When Roush’s uncles bought the company, modernizing the entire culture was one of their first challenges.
“It took a long time, but we put a lot of focus on safety because of our employees,” Roush said. “We want to make sure everybody ends up going home, so safety’s always at the forefront of what we do every day.
“We want to make sure everyone goes home alive, with all their digits and their eyeballs.”
The company hasn’t, however, adopted any particular certified safety programs. True to its innovative nature, L&H has paved its own path.
“We’ve taken what we think are best practices and we’ve used little bits and pieces from all these programs and melded them together to fit our facilities in our shops,” Roush said.
On a recent tour by someone who vets companies for the nuclear industry, Roush said the representative was “blown away” by the safety culture at L&H and told them the company is “poised” to break into the sector at last.
Mike Wandler has been leading the company’s exploration of opportunities in the nuclear sector for many years, seeking to find a comfortable niche for L&H engineers.
“It was kind of confusing as to where the opportunities were,” he told Cowboy State Daily. “But now I’ve kind of found it. It’s in the supply chain. So for me and other innovative Wyoming entrepreneurs, that’s feeding into the supply chain as nuclear energy becomes commercially viable.”
Wyoming has been bringing in nuclear power professionals to the Cowboy State to show leaders in the nuclear sector that there are opportunities for growth in the Cowboy State, which, like neighboring Montana and North Dakota, is also friendly to an all-of-the-above energy strategy.
Wandler has been acting as lead for the private sector in that statewide effort.
“I go out and I help them find, you know, if it’s not me and my manufacturing capabilities, I help them find somebody they can work with,” he said. “So, it’s all of the people doing small modular reactors, nuclear batteries.”
Smaller Is Sometimes Better
Smaller reactors are the direction the nuclear industry is headed, Wandler said.
Many small reactors operating across a power grid create a more resilient network than one large multi-state plant. The safety parameters are stronger, too.
In fact, Wandler has done a deep dive into the safety of these smaller plants.
“They’re only doing incredibly safe designs that are, what do they call it, they basically cool down,” Wandler said. “They don’t take any exterior powers. They don’t have to have generators. They’re convection-cooled, so even if they were completely flooded, they’ll just stop and cool down naturally with no human intervention whatsoever.”
The designs are engineered to prevent incidents. And, with the smaller size, even if a problem did happen, it would be on a much smaller scale than a Fukushima or Chernobyl.
Getting in on the ground floor of building out this new vision for the nuclear power industry is one way L&H hopes to find a new niche and diversify.

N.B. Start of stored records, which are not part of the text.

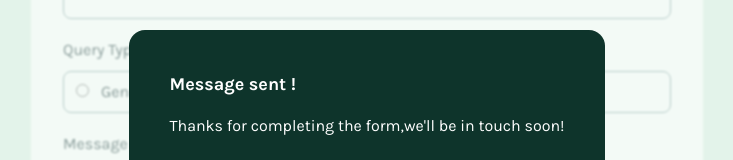
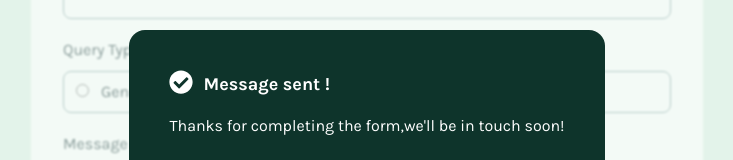
Before and after one commit to parisaMontakhab/contact-form, a React (Vite) app: page / in a window 1280 px wide. Shown: the part 296-456 px from the top of the page, without its empty margins (273-1006 px from the left). Built offline with nearby package versions, Linux system fonts and the light colour scheme.

Commit message:
feat: add style chech-icon in show message section

```diff
--- a/src/App.css
+++ b/src/App.css
@@ -292,3 +292,16 @@ input[type="radio"] {
   margin-top: 1rem /* 16px */;
   font-weight: 200;
 }
+
+.message-container {
+  display: flex;
+
+  margin-bottom: 10px;
+}
+
+/* Style for the check icon */
+.check-icon {
+  color: hsl(0, 0%, 100%);
+  font-size: 24px; /* Adjust size as needed */
+  margin-right: 10px; /* Space between icon and text */
+}
--- a/src/App.jsx
+++ b/src/App.jsx
@@ -193,8 +193,11 @@ export default function App() {
 
       <div className="overlay">
         <div className="overlay-box">
+          <div className="message-container">
+            <FaCheckCircle className="check-icon" />
+            <p className="overlay-title">Message sent !</p>
+          </div>
 
-          <p className="overlay-title">Message sent !</p>
           <p className="overlay-text">
             Thanks for completing the form,we'll be in touch soon!
           </p>
```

“They need parts to put these things together,” Wandler said. “And then they need services to install and maintain them. That’s the supply chain part. So that’s how we’re going to keep jobs and keep growing manufacturing revenues.”
Making Smart Parts
But it’s not just nuclear and other energy industries where L&H is working to diversify.
The company also is working on so-called “smart” components, Roush told Cowboy State Daily.
These components will have sensors that “talk” to the data cloud, and then software analysis can help pinpoint from that data which parts are getting tired and run down.
“We have our first field test going on right now,” Roush said. “And it went off without a hitch. We really believe that that’s going to be the next thing that we’re diving into is making our components smarter.”
While L&H’s current field test is geared toward mining components, the principles are generally applicable to all kinds of other mechanical components. Roush believes this will ultimately help the company diversify into other manufacturing sectors.
“We’ve got a platform that is, basically speaking, we’re going to shoot all this data and information backups to the cloud,” Roush said. “It’s available to the customer if, they, you know, if that machine goes bump in the night, then it alerts their phone or alerts whoever they want to direct it to.
“That way, proper maintenance can get in there and at a least trouble shoot.”